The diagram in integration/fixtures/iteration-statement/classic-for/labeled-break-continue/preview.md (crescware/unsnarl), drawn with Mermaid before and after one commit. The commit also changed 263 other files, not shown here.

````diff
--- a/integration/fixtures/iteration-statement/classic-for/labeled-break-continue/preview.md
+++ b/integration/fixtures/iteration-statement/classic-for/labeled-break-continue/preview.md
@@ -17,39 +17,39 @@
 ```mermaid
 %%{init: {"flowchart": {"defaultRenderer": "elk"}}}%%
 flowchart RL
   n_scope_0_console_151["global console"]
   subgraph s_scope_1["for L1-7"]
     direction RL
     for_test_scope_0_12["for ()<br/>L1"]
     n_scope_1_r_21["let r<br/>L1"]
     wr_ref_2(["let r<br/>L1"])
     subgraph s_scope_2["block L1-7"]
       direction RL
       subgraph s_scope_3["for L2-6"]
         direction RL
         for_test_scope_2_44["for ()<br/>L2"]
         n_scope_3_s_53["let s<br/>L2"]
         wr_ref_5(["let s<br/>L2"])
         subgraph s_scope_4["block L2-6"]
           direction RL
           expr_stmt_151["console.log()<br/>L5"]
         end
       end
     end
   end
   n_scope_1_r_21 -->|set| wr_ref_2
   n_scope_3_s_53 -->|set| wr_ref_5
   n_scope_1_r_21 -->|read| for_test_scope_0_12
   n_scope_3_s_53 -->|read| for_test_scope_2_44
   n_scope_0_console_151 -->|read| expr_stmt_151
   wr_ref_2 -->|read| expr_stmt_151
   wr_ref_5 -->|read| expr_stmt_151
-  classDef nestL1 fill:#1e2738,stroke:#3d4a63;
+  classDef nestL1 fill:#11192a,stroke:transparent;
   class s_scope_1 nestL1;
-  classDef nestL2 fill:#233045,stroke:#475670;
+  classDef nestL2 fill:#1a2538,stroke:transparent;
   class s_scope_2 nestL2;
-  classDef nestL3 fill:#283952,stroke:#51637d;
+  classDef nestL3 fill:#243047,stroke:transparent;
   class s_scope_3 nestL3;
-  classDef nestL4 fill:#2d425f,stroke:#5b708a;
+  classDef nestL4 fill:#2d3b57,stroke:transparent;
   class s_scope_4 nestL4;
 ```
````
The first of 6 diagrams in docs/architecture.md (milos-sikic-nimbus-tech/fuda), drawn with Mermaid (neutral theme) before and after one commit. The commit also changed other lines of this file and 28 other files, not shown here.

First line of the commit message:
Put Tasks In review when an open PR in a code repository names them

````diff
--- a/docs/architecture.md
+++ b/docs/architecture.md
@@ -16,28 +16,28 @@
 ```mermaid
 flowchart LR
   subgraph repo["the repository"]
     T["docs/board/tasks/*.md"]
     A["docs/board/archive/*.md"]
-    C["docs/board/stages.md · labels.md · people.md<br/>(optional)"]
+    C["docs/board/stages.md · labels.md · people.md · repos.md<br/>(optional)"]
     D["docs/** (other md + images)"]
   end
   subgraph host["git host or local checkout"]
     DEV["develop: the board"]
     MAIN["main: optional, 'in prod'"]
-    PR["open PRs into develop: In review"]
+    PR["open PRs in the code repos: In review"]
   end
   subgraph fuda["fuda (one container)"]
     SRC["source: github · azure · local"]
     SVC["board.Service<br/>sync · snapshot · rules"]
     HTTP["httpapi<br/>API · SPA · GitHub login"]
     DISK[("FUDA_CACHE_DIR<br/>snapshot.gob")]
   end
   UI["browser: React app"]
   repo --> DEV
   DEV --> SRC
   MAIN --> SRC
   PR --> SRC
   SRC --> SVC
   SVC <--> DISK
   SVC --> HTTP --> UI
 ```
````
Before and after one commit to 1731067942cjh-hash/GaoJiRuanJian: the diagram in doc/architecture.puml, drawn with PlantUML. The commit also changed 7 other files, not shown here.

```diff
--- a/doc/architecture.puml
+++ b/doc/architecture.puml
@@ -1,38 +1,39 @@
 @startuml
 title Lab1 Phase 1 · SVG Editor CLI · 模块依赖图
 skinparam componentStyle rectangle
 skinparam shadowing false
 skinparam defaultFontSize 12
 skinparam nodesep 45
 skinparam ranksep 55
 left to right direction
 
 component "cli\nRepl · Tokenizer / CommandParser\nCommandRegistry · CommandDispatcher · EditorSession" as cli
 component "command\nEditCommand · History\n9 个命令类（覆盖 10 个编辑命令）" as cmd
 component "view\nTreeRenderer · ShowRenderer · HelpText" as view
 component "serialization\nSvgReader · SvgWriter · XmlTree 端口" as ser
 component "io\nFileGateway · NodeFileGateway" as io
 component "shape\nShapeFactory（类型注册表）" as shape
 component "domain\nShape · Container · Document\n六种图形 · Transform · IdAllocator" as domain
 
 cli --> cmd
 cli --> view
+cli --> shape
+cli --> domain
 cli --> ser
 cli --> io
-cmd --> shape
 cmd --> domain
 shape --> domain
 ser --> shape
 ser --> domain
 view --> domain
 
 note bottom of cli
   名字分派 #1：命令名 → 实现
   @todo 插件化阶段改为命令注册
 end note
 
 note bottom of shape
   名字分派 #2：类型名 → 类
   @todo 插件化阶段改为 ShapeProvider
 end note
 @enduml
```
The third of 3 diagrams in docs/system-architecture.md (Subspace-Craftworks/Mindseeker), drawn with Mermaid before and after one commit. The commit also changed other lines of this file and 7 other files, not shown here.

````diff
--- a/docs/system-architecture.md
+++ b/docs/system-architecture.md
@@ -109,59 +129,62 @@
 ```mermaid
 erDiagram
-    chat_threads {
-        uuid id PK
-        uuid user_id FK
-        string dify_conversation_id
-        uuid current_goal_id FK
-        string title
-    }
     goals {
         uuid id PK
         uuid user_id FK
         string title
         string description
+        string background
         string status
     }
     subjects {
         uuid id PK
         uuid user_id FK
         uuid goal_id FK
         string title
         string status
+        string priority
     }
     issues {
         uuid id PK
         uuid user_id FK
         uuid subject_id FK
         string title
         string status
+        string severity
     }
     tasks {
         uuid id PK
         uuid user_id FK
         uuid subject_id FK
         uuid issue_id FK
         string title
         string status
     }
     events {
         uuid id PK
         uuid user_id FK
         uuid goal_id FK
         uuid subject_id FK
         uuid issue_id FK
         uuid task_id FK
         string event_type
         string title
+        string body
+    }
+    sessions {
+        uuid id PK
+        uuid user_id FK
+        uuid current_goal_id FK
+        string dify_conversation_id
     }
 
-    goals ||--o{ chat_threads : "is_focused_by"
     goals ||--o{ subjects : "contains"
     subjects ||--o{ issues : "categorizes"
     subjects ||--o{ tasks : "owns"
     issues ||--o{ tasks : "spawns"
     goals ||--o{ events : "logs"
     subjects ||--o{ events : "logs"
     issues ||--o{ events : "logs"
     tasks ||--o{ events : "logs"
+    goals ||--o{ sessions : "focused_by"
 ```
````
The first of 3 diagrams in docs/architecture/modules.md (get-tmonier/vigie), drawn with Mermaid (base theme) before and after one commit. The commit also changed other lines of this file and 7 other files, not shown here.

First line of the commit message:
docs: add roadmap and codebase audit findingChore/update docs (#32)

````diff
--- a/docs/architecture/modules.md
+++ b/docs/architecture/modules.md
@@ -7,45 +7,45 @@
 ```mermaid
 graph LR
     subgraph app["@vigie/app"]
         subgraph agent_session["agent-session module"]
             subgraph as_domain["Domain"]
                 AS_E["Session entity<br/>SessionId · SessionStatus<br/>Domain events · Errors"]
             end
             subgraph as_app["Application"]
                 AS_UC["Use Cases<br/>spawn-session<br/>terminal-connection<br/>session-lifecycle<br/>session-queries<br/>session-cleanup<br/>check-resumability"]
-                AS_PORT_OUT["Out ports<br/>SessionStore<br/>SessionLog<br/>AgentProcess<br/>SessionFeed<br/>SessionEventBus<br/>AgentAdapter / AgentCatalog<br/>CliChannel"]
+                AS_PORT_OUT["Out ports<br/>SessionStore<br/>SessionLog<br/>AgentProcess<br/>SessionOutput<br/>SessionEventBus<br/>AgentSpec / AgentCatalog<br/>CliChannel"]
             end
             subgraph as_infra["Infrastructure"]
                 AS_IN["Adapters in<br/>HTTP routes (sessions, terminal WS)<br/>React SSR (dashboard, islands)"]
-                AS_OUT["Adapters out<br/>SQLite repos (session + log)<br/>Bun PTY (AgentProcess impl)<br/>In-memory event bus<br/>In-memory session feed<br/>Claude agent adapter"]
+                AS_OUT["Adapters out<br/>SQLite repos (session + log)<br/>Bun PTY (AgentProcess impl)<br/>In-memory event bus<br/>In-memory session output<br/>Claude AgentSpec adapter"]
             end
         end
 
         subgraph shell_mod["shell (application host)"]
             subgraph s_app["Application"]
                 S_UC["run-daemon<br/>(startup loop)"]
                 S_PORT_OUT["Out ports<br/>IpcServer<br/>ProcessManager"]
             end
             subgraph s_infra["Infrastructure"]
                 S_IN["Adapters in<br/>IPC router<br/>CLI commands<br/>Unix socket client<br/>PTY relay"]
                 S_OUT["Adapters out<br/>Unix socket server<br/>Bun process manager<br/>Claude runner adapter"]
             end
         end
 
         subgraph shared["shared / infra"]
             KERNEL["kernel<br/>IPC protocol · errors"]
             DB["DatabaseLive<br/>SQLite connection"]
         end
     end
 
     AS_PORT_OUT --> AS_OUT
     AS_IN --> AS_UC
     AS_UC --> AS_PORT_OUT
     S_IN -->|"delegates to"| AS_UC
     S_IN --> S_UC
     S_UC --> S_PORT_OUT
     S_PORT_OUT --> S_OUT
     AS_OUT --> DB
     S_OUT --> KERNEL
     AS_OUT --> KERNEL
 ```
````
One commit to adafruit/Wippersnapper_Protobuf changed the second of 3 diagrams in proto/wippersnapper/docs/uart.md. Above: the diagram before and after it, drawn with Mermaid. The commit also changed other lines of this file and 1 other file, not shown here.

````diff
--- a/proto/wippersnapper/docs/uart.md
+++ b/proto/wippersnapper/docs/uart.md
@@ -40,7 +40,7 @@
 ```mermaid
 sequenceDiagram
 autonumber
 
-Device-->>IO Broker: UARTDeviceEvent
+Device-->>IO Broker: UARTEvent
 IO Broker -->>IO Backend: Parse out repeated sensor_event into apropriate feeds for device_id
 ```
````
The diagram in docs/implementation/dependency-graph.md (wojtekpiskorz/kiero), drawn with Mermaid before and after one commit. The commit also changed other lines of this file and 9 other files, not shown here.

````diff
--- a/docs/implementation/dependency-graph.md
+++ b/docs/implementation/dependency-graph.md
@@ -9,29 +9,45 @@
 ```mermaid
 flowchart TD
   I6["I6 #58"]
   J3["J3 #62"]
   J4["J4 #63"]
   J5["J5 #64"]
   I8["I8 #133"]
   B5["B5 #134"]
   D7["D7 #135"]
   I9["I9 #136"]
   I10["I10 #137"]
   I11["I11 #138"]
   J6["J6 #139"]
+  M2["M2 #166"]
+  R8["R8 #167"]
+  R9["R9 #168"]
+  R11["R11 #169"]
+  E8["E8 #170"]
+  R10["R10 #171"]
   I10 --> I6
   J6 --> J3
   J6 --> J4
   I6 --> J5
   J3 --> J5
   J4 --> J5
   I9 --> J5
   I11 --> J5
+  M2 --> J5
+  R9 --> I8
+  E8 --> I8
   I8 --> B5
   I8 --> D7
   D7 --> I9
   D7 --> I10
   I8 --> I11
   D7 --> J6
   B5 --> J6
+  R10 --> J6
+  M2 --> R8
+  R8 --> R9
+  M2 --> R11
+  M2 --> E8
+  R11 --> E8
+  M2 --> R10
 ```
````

• • •

• **Assignment**
In the records, how many lines have the word "note" in them? Only the number is needed.

• **Written answer**
4